Intro to Humanism: Desiderius Erasmus
John Colet School alumnus Thomas Layton (graduating class of 2006) has written an excellent 5-minute-read article which explores Eramus’ ethical considerations on:
- how being a smarter person can make you a better person
- how becoming a better person is up to you
- how you should not let being educated go to your head
- how you will know nothing of yourself until you test yourself
“Much of Erasmus’s correspondence refers to the joys of discovering new knowledge and he wanted to share this joy with everyone. He wrote in his introduction to the New Testament translation that his goal was to have every farmer, weaver and traveller in Europe immersed in the gospels. Erasmus and his contemporaries translated and disseminated texts of all sorts in the vernacular languages of their day to improve the chances for education in the wider population. They hoped that this would bring about reforms.

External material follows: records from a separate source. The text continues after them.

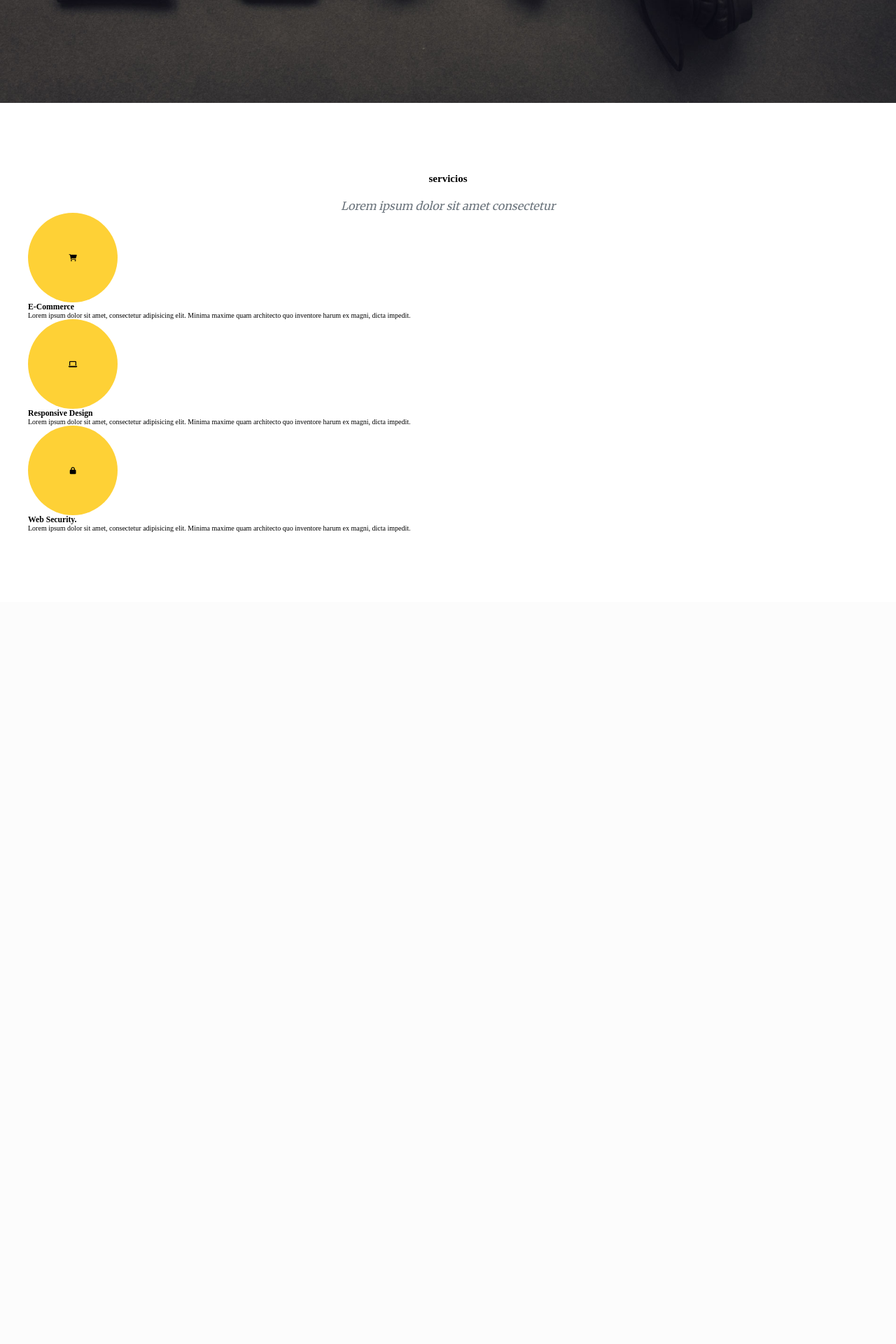
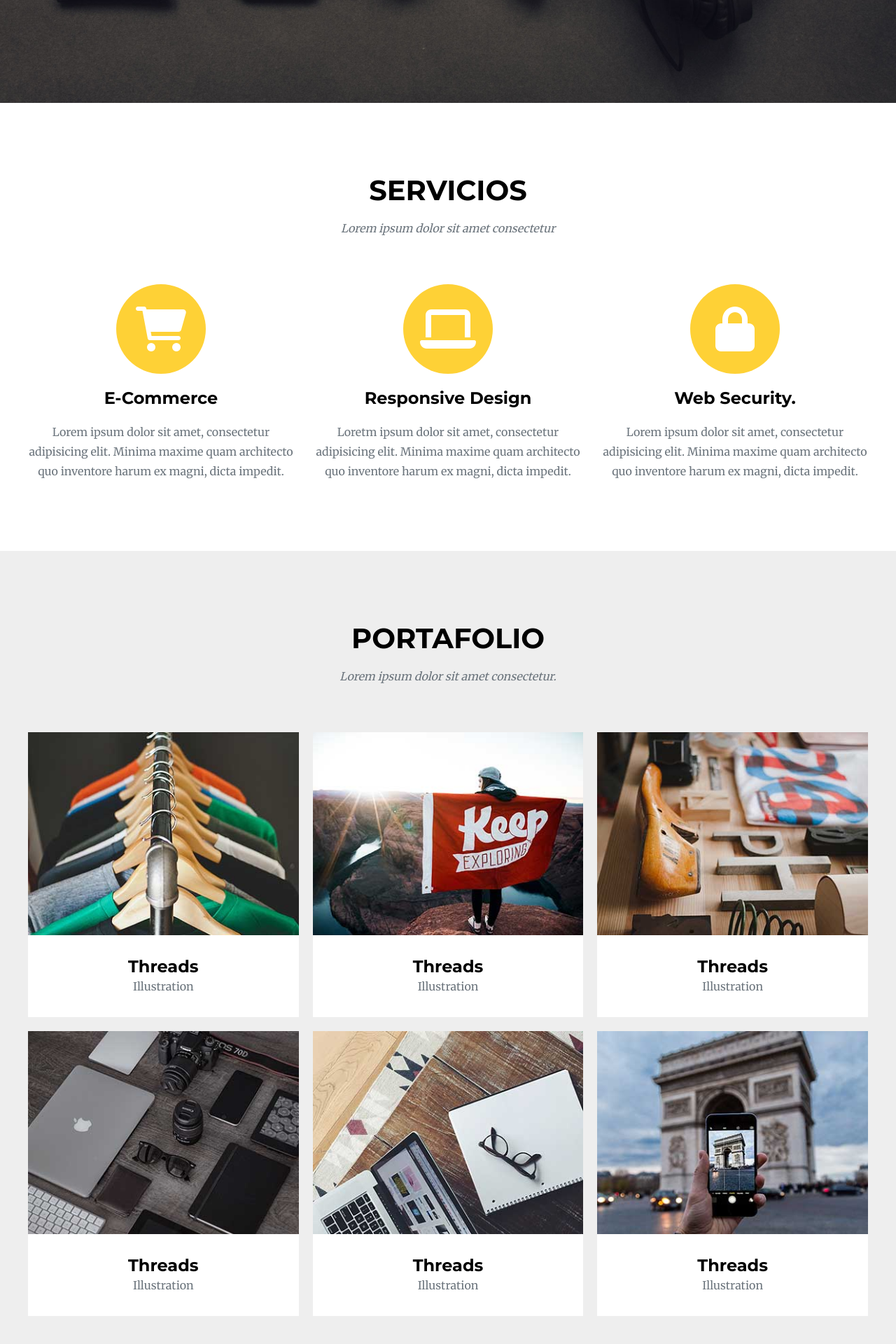
Before and after one commit to Manuel-GarCer/curso-desarrollo-web, a PHP site: page / in a window 1280 px wide. Shown: the part 653-2573 px from the top of the page at 70% size. Before the commit the page ends 1413 px from the top, so only its background shows below. Run offline with PHP 8.4, Linux system fonts and the light colour scheme.

Commit message:
clase dia 28/10/22

```diff
--- a/01 HTML y CSS/04 agencia/css/estilos.css
+++ b/01 HTML y CSS/04 agencia/css/estilos.css
@@ -93,6 +93,18 @@ font-family: 'Roboto Slab', serif;
   font-size: 1.6rem;
   color: #6c757d;
   font-style: italic;
+}
+
+.titulo-n3 {
+  font-family: "Montserrat", sans-serif;
+  font-size: 2.4rem;
+}
+
+.resumen-n3 {
+  font-family: "Merriweather", serif;
+  font-size: 1.6rem;
+  color: #6c757d;
+  line-height: 2.8rem;
 }
 
 .mt-1 {
@@ -313,6 +325,16 @@ font-family: 'Roboto Slab', serif;
   font-weight: 700;
 }
 
+.servicios__contenedor__box {
+  display: flex;
+  justify-content: space-between;
+}
+.servicios__contenedor__box__item {
+  width: calc(33.3333333333% - 20px);
+  display: flex;
+  flex-direction: column;
+  align-items: center;
+}
 .servicios__contenedor__box__item--logo {
   width: 12.8rem;
   height: 12.8rem;
@@ -321,6 +343,52 @@ font-family: 'Roboto Slab', serif;
   display: flex;
   justify-content: center;
   align-items: center;
+  color: white;
+  font-size: 6.4rem;
+}
+
+.portafolio {
+  background-color: #eeeeee;
+}
+.portafolio__contenedor__box {
+  display: flex;
+  flex-wrap: wrap;
+  gap: 20px;
+}
+.portafolio__contenedor__box__item {
+  width: calc(33.3333333333% - 13.3333333333px);
+}
+.portafolio__contenedor__box__item__imgBox {
+  position: relative;
+}
+.portafolio__contenedor__box__item__imgBox img {
+  width: 100%;
+}
+.portafolio__contenedor__box__item__imgBox div {
+  position: absolute;
+  top: 0;
+  left: 0;
+  background-color: rgba(254, 209, 54, 0.9);
+  width: 100%;
+  height: 100%;
+  display: flex;
+  justify-content: center;
+  align-items: center;
+  transition: all 0.5s;
+  opacity: 0;
+  visibility: hidden;
+}
+.portafolio__contenedor__box__item__imgBox div i {
+  color: white;
+  font-size: 6rem;
+}
+.portafolio__contenedor__box__item__imgBox:hover div {
+  opacity: 1;
+  visibility: visible;
+  transition: all 0.5s;
+}
+.portafolio__contenedor__box__item__data {
+  background-color: white;
 }
 
 /*# sourceMappingURL=estilos.css.map */
--- a/01 HTML y CSS/04 agencia/index.html
+++ b/01 HTML y CSS/04 agencia/index.html
@@ -36,33 +36,111 @@
     </section>
     <section class="servicios pt-10 pb-10">
         <div class="servicios__contenedor contenedor">
-            <h2 class="titulo_n2 text-center">servicios</h2>
-            <p class="resumen-n2 text-center mt-2">Lorem ipsum dolor sit amet consectetur</p>
+            <h2 class="titulo-n2 text-center">servicios</h2>
+            <p class="resumen-n2 text-center mt-2 mb-7">Lorem ipsum dolor sit amet consectetur</p>
             <div class="servicios__contenedor__box">   <!--box o caja o contenedor q encierra para hacer flexbox de lo d abajo-->
                 <article class="servicios__contenedor__box__item">
                     <div class="servicios__contenedor__box__item--logo">
                         <i class="fa-solid fa-cart-shopping"></i>
                     </div>
-                    <h3>E-Commerce</h3>
-                    <P>Lorem ipsum dolor sit amet, consectetur adipisicing elit. Minima maxime quam architecto quo inventore harum ex magni, dicta impedit.</P>
+                    <h3 class="titulo-n3 text-center mt-2 mb-2">E-Commerce</h3>
+                    <P class="resumen-n3 text-center ">Lorem ipsum dolor sit amet, consectetur adipisicing elit. Minima maxime quam architecto quo inventore harum ex magni, dicta impedit.</P>
                 </article>
                 <article class="servicios__contenedor__box__item">
                     <div class="servicios__contenedor__box__item--logo">
                         <i class="fa-solid fa-laptop"></i>
                     </div>
-                    <h3>Responsive Design</h3>
-                    <P>Lorem ipsum dolor sit amet, consectetur adipisicing elit. Minima maxime quam architecto quo inventore harum ex magni, dicta impedit.</P>
+                    <h3 class="titulo-n3 text-center mt-2 mb-2">Responsive Design</h3>
+                    <P class="resumen-n3 text-center ">Loretm ipsum dolor sit amet, consectetur adipisicing elit. Minima maxime quam architecto quo inventore harum ex magni, dicta impedit.</P>
                 </article>
                 <article class="servicios__contenedor__box__item">
                     <div class="servicios__contenedor__box__item--logo">
                         <i class="fa-sharp fa-solid fa-lock"></i>
                     </div>
-                    <h3>Web Security.</h3>
-                    <P>Lorem ipsum dolor sit amet, consectetur adipisicing elit. Minima maxime quam architecto quo inventore harum ex magni, dicta impedit.</P>
+                    <h3 class="titulo-n3 text-center mt-2 mb-2">Web Security.</h3>
+                    <P class="resumen-n3 text-center ">Lorem ipsum dolor sit amet, consectetur adipisicing elit. Minima maxime quam architecto quo inventore harum ex magni, dicta impedit.</P>
                 </article>
             </div>
         </div>
-
+    </section>
+    <section class="portafolio pt-10 pb-10">
+        <div class="portafolio__contenedor contenedor">
+            <h2 class="titulo-n2 text-center">portafolio</h2>
+            <p class="resumen-n2 text-center mt-2 mb-7">Lorem ipsum dolor sit amet consectetur.</p>
+            <div class="portafolio__contenedor__box">
+                <article class="portafolio__contenedor__box__item">
+                    <div class="portafolio__contenedor__box__item__imgBox">
+                        <img src="img/portafolio/01-thumbnail.jpg" alt="">
+                        <div>
+                            <i class="fa-solid fa-plus"></i>
+                        </div>
+                    </div>
+                    <div class="portafolio__contenedor__box__item__data pt-3 pb-3">
+                        <h3 class="titulo-n3 text-center">Threads</h3>
+                        <p class="resumen-n3 text-center">Illustration</p>
+                    </div>
+                </article>
+                <article class="portafolio__contenedor__box__item">
+                    <div class="portafolio__contenedor__box__item__imgBox">
+                        <img src="img/portafolio/02-thumbnail.jpg" alt="">
+                        <div>
+                            <i class="fa-solid fa-plus"></i>
+                        </div>
+                    </div>
+                    <div class="portafolio__contenedor__box__item__data pt-3 pb-3">
+                        <h3 class="titulo-n3 text-center">Threads</h3>
+                        <p class="resumen-n3 text-center">Illustration</p>
+                    </div>
+                </article>
+                <article class="portafolio__contenedor__box__item">
+                    <div class="portafolio__contenedor__box__item__imgBox">
+                        <img src="img/portafolio/03-thumbnail.jpg" alt="">
+                        <div>
+                            <i class="fa-solid fa-plus"></i>
+                        </div>
+                    </div>
+                    <div class="portafolio__contenedor__box__item__data pt-3 pb-3">
+                        <h3 class="titulo-n3 text-center">Threads</h3>
+                        <p class="resumen-n3 text-center">Illustration</p>
+                    </div>
+                </article>
+                <article class="portafolio__contenedor__box__item">
+                    <div class="portafolio__contenedor__box__item__imgBox">
+                        <img src="img/portafolio/04-thumbnail.jpg" alt="">
+                        <div>
+                            <i class="fa-solid fa-plus"></i>
+                        </div>
+                    </div>
+                    <div class="portafolio__contenedor__box__item__data pt-3 pb-3">
+                        <h3 class="titulo-n3 text-center">Threads</h3>
+                        <p class="resumen-n3 text-center">Illustration</p>
+                    </div>
+                </article>
+                <article class="portafolio__contenedor__box__item">
+                    <div class="portafolio__contenedor__box__item__imgBox">
+                        <img src="img/portafolio/05-thumbnail.jpg" alt="">
+                        <div>
+                            <i class="fa-solid fa-plus"></i>
+                        </div>
+                    </div>
+                    <div class="portafolio__contenedor__box__item__data pt-3 pb-3">
+                        <h3 class="titulo-n3 text-center">Threads</h3>
+                        <p class="resumen-n3 text-center">Illustration</p>
+                    </div>
+                </article>
+                <article class="portafolio__contenedor__box__item">
+                    <div class="portafolio__contenedor__box__item__imgBox">
+                        <img src="img/portafolio/06-thumbnail.jpg" alt="">
+                        <div>
+                            <i class="fa-solid fa-plus"></i>
+                        </div>
+                    </div>
+                    <div class="portafolio__contenedor__box__item__data pt-3 pb-3">
+                        <h3 class="titulo-n3 text-center">Threads</h3>
+                        <p class="resumen-n3 text-center">Illustration</p>
+                    </div>
+                </article>
+            </div>
     </section>
 </body>
 </html>
--- a/01 HTML y CSS/04 agencia/sass/main.scss
+++ b/01 HTML y CSS/04 agencia/sass/main.scss
@@ -4,3 +4,4 @@
 @import "modules/nav";
 @import "modules/portada";
 @import "modules/servicios";
+@import "modules/portafolio";
```
Also changed, not shown: 01 HTML y CSS/04 agencia/sass/base/_constantes.scss (+12 -0 lines), 01 HTML y CSS/04 agencia/sass/modules/_portafolio.scss (added, +53 -0 lines), 01 HTML y CSS/04 agencia/sass/modules/_servicios.scss (+9 -1 lines), 1 other file.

This neatly represents the ethical principle upon which humanism was founded; the pursuit of knowledge as a way to become a better person.”
You can read the full article here.